The New York Public Library acknowledges the 20th anniversary of this landmark law by hosting several events in July 2010.
ADA Day at NYPL—Wednesday, July 7—takes place at the Stephen A. Schwarzman Building's South Court auditorium. At 3 p.m., Matthew P. Sapolin, Commissioner of the Mayor's Office for People with Disabilities kicks off the day's activities by recounting some of the changes the ADA has brought about.
Ruth O'Brien, professor, author and editor, then moderates a panel on the impact of the ADA from a personal point of view, offering analysis of the law to provide a framework for the individual stories.
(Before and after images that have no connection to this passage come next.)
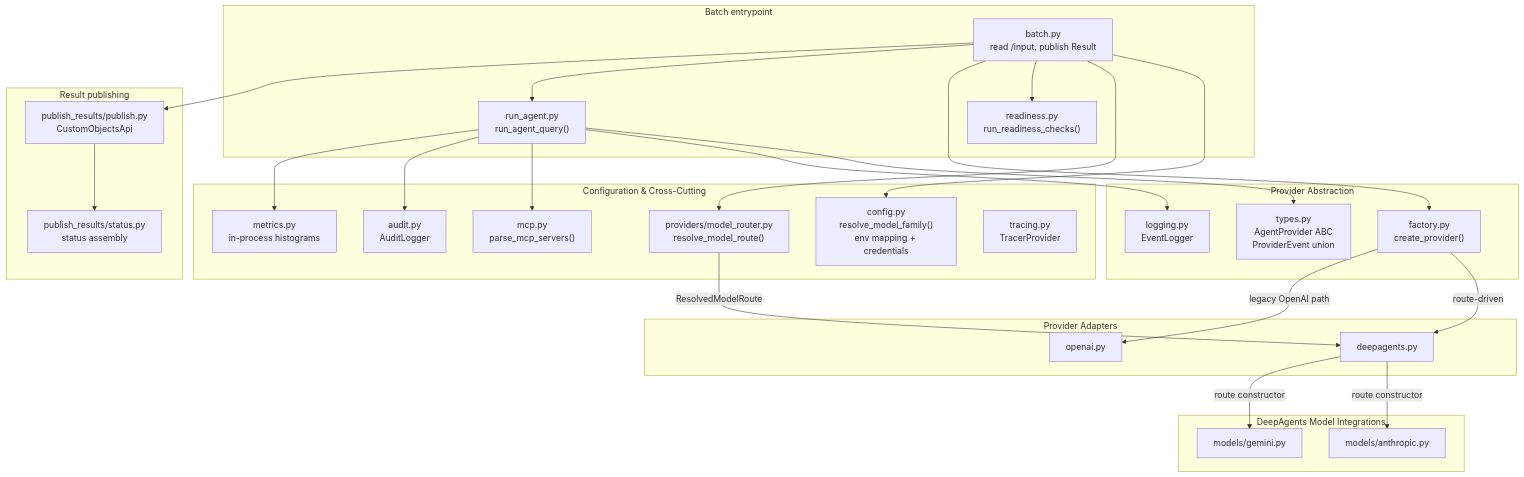
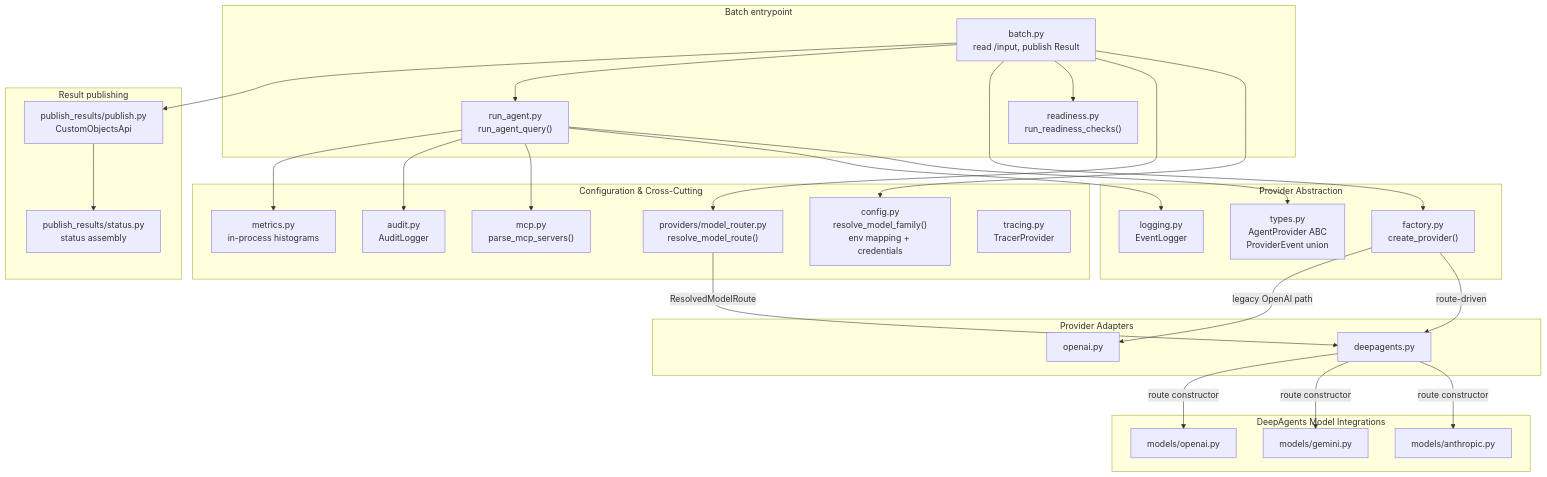
The second of 4 diagrams in ARCHITECTURE.md (asamal4/lightspeed-agentic-sandbox), drawn with Mermaid before and after one commit. The commit also changed other lines of this file and 29 other files, not shown here.

Commit message:
OLS-4468: Migrate native OpenAI to DeepAgents

````diff
--- a/ARCHITECTURE.md
+++ b/ARCHITECTURE.md
@@ -33,56 +33,58 @@
 ```mermaid
 graph TD
     subgraph "Batch entrypoint"
         Batch["batch.py<br/>read /input, publish Result"]
         RunAgent["run_agent.py<br/>run_agent_query()"]
         Readiness["readiness.py<br/>run_readiness_checks()"]
     end
 
     subgraph "Configuration & Cross-Cutting"
         Config["config.py<br/>resolve_model_family()<br/>env mapping + credentials"]
         ModelRouter["providers/model_router.py<br/>resolve_model_route()"]
         MCP["mcp.py<br/>parse_mcp_servers()"]
         Audit["audit.py<br/>AuditLogger"]
         Metrics["metrics.py<br/>in-process histograms"]
         Tracing["tracing.py<br/>TracerProvider"]
     end
 
     subgraph "Result publishing"
         Publish["publish_results/publish.py<br/>CustomObjectsApi"]
         Status["publish_results/status.py<br/>status assembly"]
     end
 
     subgraph "Provider Abstraction"
         Factory["factory.py<br/>create_provider()"]
         Types["types.py<br/>AgentProvider ABC<br/>ProviderEvent union"]
         Logger["logging.py<br/>EventLogger"]
     end
 
     subgraph "Provider Adapters"
         DeepAgentsP["deepagents.py"]
         OpenAIP["openai.py"]
     end
 
     subgraph "DeepAgents Model Integrations"
         AnthropicModel["models/anthropic.py"]
         GeminiModel["models/gemini.py"]
+        OpenAIModel["models/openai.py"]
     end
 
     Batch --> Config
     Batch --> ModelRouter
     Batch --> Readiness
     Batch --> Factory
     Batch --> RunAgent
     Batch --> Publish
   Publish --> Status
     RunAgent --> Types
     RunAgent --> Logger
     RunAgent --> MCP
     RunAgent --> Audit
     RunAgent --> Metrics
     Factory -->|route-driven| DeepAgentsP
     Factory -->|legacy OpenAI path| OpenAIP
     ModelRouter -->|ResolvedModelRoute| DeepAgentsP
     DeepAgentsP -->|route constructor| AnthropicModel
     DeepAgentsP -->|route constructor| GeminiModel
+    DeepAgentsP -->|route constructor| OpenAIModel
 ```
````
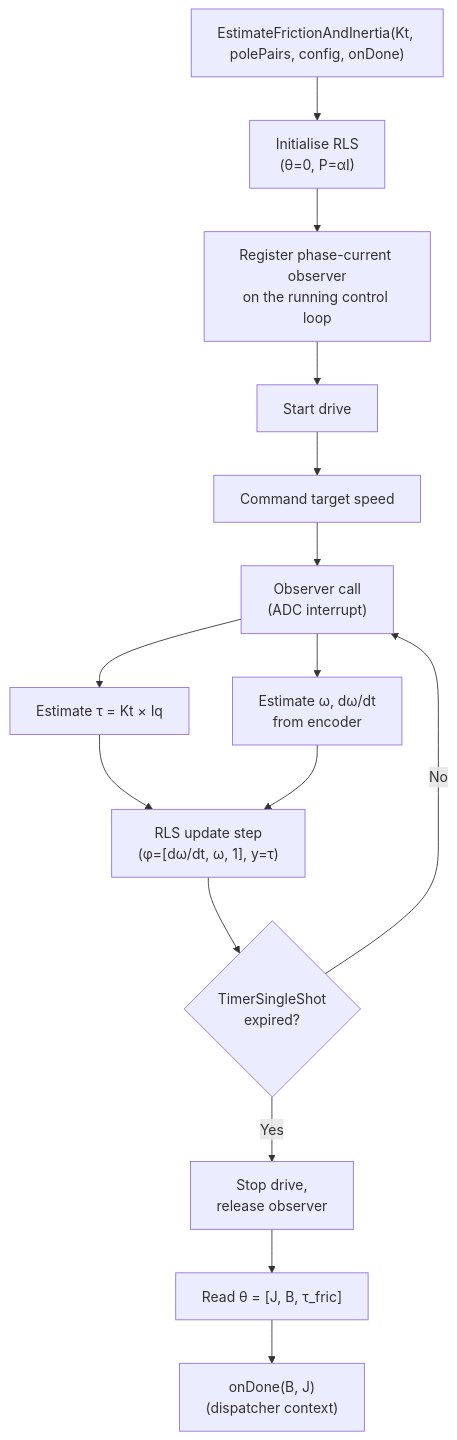
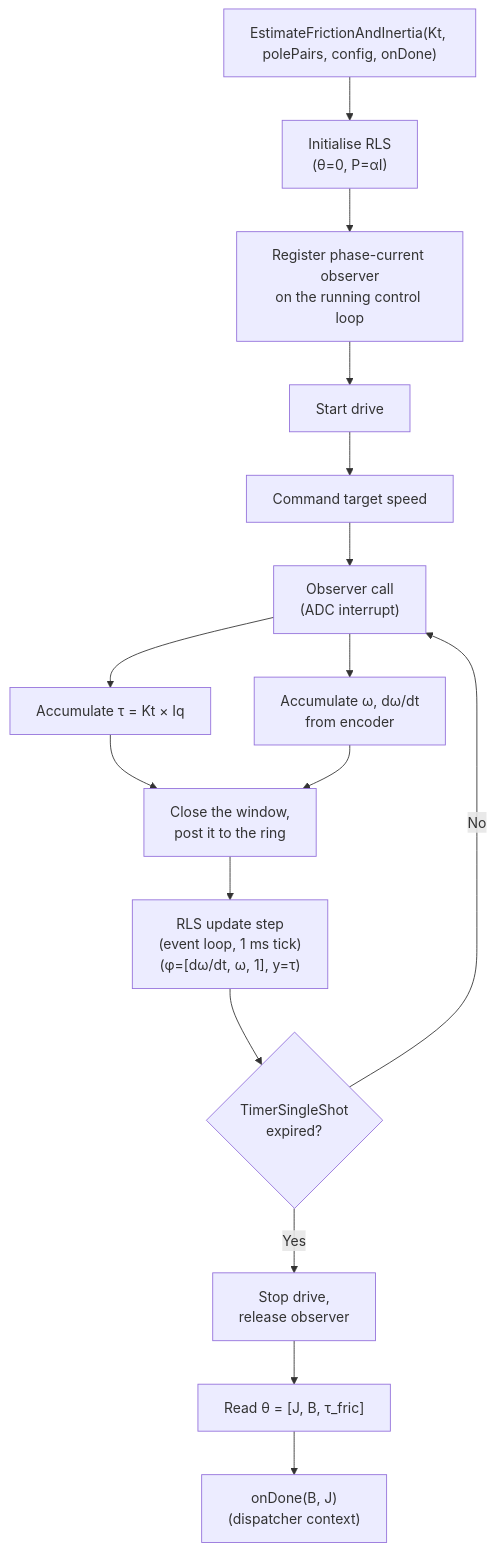
One commit to embedded-pro/e-foc changed the first of 2 diagrams in documentation/design/service-mechanical-ident.md. Above: the diagram before and after it, drawn with Mermaid. The commit also changed other lines of this file and 6 other files, not shown here.

````diff
--- a/documentation/design/service-mechanical-ident.md
+++ b/documentation/design/service-mechanical-ident.md
@@ -302,17 +302,18 @@
 ```mermaid
 flowchart TD
     START["EstimateFrictionAndInertia(Kt, polePairs, config, onDone)"] --> INIT["Initialise RLS\n(θ=0, P=αI)"]
     INIT --> OBS["Register phase-current observer\non the running control loop"]
     OBS --> DRIVE["Start drive"]
     DRIVE --> CMD_SPEED["Command target speed"]
     CMD_SPEED --> CB["Observer call\n(ADC interrupt)"]
-    CB --> TAU["Estimate τ = Kt × Iq"]
-    CB --> VEL["Estimate ω, dω/dt\nfrom encoder"]
-    TAU --> RLS["RLS update step\n(φ=[dω/dt, ω, 1], y=τ)"]
-    VEL --> RLS
+    CB --> TAU["Accumulate τ = Kt × Iq"]
+    CB --> VEL["Accumulate ω, dω/dt\nfrom encoder"]
+    TAU --> POST["Close the window,\npost it to the ring"]
+    VEL --> POST
+    POST --> RLS["RLS update step\n(event loop, 1 ms tick)\n(φ=[dω/dt, ω, 1], y=τ)"]
     RLS --> TIMEOUT{"TimerSingleShot\nexpired?"}
     TIMEOUT -->|No| CB
     TIMEOUT -->|Yes| REL["Stop drive,\nrelease observer"]
     REL --> REPORT["Read θ = [J, B, τ_fric]"]
     REPORT --> CB2["onDone(B, J)\n(dispatcher context)"]
 ```
````
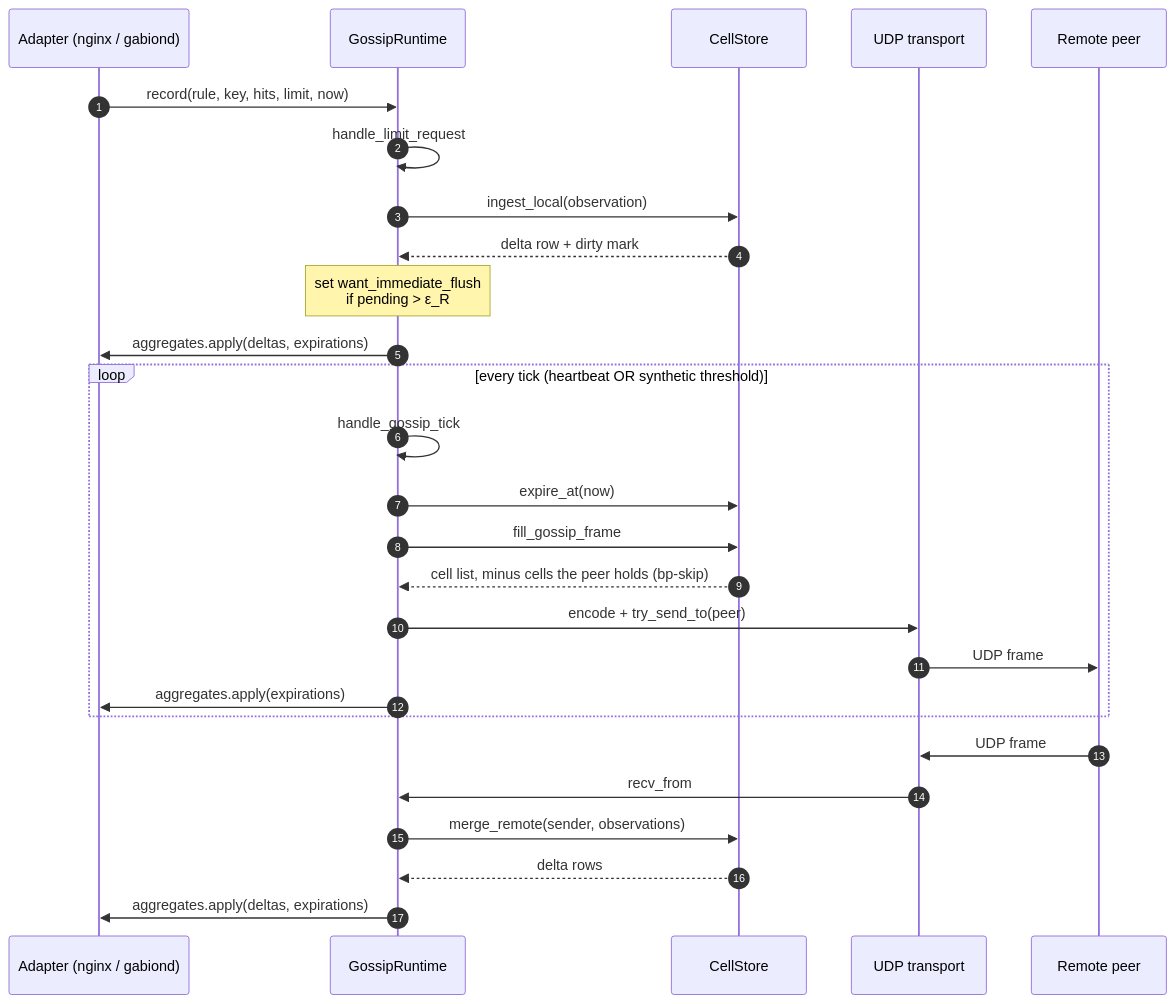
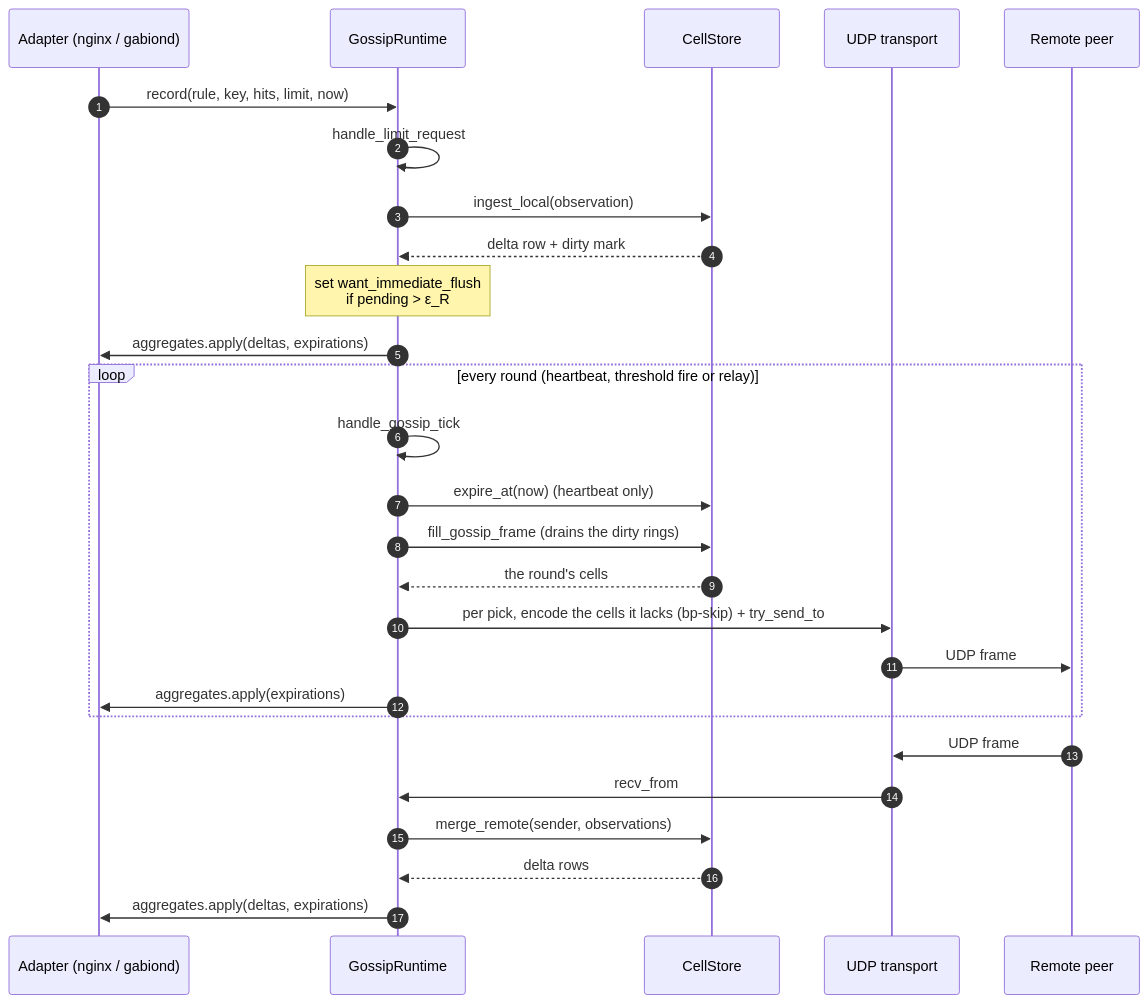
One commit to prosody-events/gabion changed the first of 2 diagrams in crates/gabion/README.md. Above: the diagram before and after it, drawn with Mermaid. The commit also changed other lines of this file and 11 other files, not shown here.

````diff
--- a/crates/gabion/README.md
+++ b/crates/gabion/README.md
@@ -164,32 +170,32 @@
 ```mermaid
 sequenceDiagram
     autonumber
     participant Adapter as Adapter (nginx / gabiond)
     participant Runtime as GossipRuntime
     participant Store as CellStore
     participant Tx as UDP transport
     participant Peer as Remote peer
 
     Adapter->>Runtime: record(rule, key, hits, limit, now)
     Runtime->>Runtime: handle_limit_request
     Runtime->>Store: ingest_local(observation)
     Store-->>Runtime: delta row + dirty mark
     Note over Runtime: set want_immediate_flush<br/>if pending > ε_R
     Runtime->>Adapter: aggregates.apply(deltas, expirations)
 
-    loop every tick (heartbeat OR synthetic threshold)
+    loop every round (heartbeat, threshold fire or relay)
         Runtime->>Runtime: handle_gossip_tick
-        Runtime->>Store: expire_at(now)
-        Runtime->>Store: fill_gossip_frame
-        Store-->>Runtime: cell list, minus cells the peer holds (bp-skip)
-        Runtime->>Tx: encode + try_send_to(peer)
+        Runtime->>Store: expire_at(now) (heartbeat only)
+        Runtime->>Store: fill_gossip_frame (drains the dirty rings)
+        Store-->>Runtime: the round's cells
+        Runtime->>Tx: per pick, encode the cells it lacks (bp-skip) + try_send_to
         Tx->>Peer: UDP frame
         Runtime->>Adapter: aggregates.apply(expirations)
     end
 
     Peer->>Tx: UDP frame
     Tx->>Runtime: recv_from
     Runtime->>Store: merge_remote(sender, observations)
     Store-->>Runtime: delta rows
     Runtime->>Adapter: aggregates.apply(deltas, expirations)
 ```
````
Panelists Leonard Kriegel, Achim Nowak, and Stephen Kuusisto all contributed essays to the book, Voices from the Edge: Narratives about the Americans with Disabilities Act, which was edited by Dr. O'Brien.
After a break from 5-6 p.m., an evening of performance begins: film, poetry and dance, finishing up with an opportunity for the audience to interact with all the artists.
Director Roger Ross Williams screens his Academy Award-winning documentary film, Music by Prudence, about a Zimbabwean band composed entirely of singers and musicians with disabilities.
Gary Glazner, founder of the Alzheimer's Poetry Project, treats us to some poetry that he normally performs for, and with, people with Alzheimer's disease.
Heidi Latsky, founder and choreographer of The GIMP Project, presents two of GIMP's dancers, Lawrence Carter-Long, in Two Men Walking (music by Sxip Shirey) and a trailer introducing GIMP.
Roger Ross Williams, Gary Glazner, Heidi Latsky, Lawrence Carter-Long and Jeffrey Freeze will assemble on stage to answer questions from the audience.
These events are free of charge; no reservation needed. The auditorium is accessible to people using wheelchairs. ASL interpretation and real-time (CART) captioning will be provided and assistive listening devices will be available.
Additional ADA-related programs will be held at the Mid-Manhattan Library on the rest of the Wednesdays in the month, July 14, 21, and 28.